These measures are good—but not good enough. They cannot compensate for compassionate care: those lauded, lengthy suicide risk assessment could detract precious time from direct patient care; those self-report checklists, in the hands of veterans, can’t possibly distinguish true PTSD victims from those chasing compensatory funds. The Mission Act may fast-track appointments for veterans but most private sector clinicians aren’t trained in the intricate protocols for treating PTSD and TBI. The Veterans Crisis Hotline can be cumbersome. You could die waiting.
I remember the 25-year-old Japanese-American, an Army veteran, who casually ruminated about hanging himself from a tree; he was immediately hospitalized. I remember the double-amputee smuggling heroin in his prosthetic legs, selling it on VA grounds, then screaming, when caught, “I’m gonna kill myself!” Another hospitalization.
You have to be there, to feel it. You have to see it, to know it. You have to look into the patient’s eyes to ferret out fakery from tragic fact.
What’s called for is systemic change, in America and elsewhere. If Congress were to fund those 49,000 nationwide VA jobs that remain empty. If the Department of Veterans Affairs were to hasten its laborious, labyrinthine hiring system. If patient charting requirements were streamlined. If clinicians could concentrate on the patient, rather than the computer chart, before their eyes.
Boots on the ground are needed to win the hearts and minds of civilians in Afghanistan and Iraq (or so they insist). The same could be said for both patients and staff on the frontlines of federal government. Measurement matters, but so do the human brain, and heart. Anyone who has been talked out of suicide — or who has directed such talks — can attest to that. More clinical boots on the ground in countries will be the only way to win the war against veteran suicide.

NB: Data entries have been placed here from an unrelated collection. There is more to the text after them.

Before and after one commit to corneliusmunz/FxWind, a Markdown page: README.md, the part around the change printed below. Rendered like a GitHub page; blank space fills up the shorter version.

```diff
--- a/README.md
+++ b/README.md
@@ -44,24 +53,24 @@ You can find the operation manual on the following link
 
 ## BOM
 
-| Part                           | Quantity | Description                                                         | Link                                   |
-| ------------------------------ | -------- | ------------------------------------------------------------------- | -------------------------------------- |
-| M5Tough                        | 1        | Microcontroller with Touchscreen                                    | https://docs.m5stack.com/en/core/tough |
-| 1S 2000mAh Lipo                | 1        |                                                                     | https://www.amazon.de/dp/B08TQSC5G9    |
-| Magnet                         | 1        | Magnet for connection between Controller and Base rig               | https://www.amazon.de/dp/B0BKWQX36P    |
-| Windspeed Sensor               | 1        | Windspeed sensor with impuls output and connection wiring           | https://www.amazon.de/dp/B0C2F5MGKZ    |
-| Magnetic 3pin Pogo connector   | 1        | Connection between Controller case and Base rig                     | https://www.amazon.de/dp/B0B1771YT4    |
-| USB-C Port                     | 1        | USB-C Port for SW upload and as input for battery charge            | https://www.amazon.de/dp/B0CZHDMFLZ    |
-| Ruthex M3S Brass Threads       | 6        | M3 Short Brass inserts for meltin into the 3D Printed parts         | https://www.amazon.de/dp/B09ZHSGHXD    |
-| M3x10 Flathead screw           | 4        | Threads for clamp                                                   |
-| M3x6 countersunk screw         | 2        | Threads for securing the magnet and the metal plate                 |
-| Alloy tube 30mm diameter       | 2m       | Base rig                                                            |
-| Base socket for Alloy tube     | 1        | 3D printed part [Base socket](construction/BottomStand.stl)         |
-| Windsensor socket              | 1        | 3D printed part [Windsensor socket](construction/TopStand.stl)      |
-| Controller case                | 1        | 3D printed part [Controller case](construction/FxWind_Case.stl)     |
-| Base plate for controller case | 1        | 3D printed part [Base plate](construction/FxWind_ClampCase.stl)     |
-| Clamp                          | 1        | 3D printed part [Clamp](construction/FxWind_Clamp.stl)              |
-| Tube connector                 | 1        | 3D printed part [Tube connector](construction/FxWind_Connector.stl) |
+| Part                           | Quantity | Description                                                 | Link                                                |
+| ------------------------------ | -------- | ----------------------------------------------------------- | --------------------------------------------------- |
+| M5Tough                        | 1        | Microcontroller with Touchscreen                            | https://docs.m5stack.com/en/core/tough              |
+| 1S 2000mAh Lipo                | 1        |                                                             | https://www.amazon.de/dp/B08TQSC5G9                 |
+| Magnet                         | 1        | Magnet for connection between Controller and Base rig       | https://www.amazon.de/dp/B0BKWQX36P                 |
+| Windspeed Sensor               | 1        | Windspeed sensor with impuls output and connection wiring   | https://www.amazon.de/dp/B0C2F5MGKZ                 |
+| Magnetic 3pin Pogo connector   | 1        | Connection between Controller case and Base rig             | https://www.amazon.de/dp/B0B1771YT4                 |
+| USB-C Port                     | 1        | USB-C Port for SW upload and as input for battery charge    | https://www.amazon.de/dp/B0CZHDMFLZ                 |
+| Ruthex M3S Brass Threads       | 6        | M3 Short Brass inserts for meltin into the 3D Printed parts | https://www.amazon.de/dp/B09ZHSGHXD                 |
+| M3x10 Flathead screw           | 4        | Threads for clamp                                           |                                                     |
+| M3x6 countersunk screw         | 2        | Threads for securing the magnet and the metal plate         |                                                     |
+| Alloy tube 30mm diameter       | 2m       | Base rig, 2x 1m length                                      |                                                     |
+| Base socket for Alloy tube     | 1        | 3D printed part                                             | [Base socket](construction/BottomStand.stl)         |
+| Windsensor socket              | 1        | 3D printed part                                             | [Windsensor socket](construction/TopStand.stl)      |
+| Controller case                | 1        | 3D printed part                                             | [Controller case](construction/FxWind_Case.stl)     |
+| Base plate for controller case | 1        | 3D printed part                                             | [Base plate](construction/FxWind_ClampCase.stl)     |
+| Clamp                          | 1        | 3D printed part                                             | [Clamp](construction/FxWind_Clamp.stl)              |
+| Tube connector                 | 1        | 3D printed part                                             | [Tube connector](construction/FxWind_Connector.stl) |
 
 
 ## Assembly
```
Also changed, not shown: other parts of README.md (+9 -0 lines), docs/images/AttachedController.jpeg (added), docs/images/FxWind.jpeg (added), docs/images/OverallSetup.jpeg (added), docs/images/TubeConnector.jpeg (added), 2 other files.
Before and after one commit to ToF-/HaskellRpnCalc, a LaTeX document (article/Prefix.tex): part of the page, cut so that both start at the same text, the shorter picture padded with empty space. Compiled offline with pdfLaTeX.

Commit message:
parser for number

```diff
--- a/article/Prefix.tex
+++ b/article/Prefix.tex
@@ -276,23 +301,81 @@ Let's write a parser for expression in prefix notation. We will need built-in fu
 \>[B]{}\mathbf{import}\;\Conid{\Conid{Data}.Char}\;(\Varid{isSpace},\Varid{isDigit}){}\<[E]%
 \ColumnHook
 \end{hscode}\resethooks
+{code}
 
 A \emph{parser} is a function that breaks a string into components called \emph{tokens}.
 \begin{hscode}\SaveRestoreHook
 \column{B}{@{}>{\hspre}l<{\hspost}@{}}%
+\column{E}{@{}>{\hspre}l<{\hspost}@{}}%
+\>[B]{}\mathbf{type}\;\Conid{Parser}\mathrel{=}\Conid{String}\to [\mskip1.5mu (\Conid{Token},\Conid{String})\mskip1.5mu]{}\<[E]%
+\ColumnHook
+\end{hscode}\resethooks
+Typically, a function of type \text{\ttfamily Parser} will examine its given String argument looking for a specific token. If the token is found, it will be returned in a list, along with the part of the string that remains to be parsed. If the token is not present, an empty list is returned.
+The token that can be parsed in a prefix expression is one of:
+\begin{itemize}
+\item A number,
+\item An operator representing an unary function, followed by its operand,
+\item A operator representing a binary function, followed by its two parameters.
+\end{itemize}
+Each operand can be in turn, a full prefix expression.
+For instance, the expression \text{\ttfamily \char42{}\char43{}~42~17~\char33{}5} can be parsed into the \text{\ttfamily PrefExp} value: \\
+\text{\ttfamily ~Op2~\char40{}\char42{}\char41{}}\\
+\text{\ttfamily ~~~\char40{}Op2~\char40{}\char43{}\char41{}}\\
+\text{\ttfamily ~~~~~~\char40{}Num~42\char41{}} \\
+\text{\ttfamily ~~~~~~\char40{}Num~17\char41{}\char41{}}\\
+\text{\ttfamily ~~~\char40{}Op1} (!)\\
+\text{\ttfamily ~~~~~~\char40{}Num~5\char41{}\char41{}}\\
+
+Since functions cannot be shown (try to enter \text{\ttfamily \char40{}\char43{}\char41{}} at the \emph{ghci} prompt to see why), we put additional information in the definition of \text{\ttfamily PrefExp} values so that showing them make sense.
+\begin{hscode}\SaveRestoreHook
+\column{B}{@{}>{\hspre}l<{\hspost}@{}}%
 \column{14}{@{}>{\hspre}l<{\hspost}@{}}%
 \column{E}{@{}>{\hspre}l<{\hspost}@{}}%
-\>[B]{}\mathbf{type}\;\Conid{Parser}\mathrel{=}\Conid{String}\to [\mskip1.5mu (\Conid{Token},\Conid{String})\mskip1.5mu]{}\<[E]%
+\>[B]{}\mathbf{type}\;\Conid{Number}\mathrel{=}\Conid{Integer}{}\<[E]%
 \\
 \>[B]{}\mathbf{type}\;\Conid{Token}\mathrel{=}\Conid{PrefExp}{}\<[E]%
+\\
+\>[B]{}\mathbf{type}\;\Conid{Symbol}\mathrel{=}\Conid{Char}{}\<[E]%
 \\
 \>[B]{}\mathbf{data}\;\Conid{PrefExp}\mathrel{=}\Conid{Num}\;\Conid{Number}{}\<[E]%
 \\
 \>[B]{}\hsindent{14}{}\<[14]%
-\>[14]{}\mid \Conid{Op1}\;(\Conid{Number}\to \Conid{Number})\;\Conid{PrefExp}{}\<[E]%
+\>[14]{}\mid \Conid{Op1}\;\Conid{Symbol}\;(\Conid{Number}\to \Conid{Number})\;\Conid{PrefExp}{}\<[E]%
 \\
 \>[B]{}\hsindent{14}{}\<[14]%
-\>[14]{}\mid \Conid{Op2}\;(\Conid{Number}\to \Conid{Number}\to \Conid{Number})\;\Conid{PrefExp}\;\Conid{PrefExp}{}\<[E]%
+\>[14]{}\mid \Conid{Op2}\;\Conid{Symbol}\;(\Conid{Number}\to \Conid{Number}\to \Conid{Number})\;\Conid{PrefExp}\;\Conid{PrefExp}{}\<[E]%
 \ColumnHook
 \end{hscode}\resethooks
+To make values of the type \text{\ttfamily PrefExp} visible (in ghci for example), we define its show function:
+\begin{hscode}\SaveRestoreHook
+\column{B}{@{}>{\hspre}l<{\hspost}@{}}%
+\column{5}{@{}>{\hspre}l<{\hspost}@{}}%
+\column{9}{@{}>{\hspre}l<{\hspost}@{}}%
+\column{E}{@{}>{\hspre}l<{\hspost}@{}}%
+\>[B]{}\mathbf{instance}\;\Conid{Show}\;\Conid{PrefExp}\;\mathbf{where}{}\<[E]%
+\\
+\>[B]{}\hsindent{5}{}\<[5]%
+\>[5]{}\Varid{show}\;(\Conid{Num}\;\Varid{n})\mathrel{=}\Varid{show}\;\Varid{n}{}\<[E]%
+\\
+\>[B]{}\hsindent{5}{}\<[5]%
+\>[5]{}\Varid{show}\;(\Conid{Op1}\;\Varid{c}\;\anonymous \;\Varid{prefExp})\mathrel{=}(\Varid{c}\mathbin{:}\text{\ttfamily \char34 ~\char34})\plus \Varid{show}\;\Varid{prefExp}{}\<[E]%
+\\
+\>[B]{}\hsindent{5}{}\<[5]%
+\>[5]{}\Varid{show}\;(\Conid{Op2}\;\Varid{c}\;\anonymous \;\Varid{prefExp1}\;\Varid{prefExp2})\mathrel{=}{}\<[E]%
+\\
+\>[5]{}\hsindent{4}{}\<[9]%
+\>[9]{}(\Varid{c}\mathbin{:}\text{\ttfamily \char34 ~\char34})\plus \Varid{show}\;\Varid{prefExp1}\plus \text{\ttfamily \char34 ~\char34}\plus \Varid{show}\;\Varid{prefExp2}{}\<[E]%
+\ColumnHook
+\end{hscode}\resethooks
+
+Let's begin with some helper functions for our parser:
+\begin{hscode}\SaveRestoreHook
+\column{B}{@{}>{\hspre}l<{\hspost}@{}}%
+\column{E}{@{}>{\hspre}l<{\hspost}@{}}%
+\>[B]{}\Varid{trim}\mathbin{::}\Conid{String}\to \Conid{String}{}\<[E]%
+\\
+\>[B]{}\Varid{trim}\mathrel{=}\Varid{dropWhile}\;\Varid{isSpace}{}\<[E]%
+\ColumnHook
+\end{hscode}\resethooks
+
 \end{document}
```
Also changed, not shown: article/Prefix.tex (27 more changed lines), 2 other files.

Andrea Plate — Masters in Social Work UCLA, Licensed Clinical Social Worker State of California — teaches at Loyola Marymount University and is the Senior Advisor to LMU’s Asia Media International.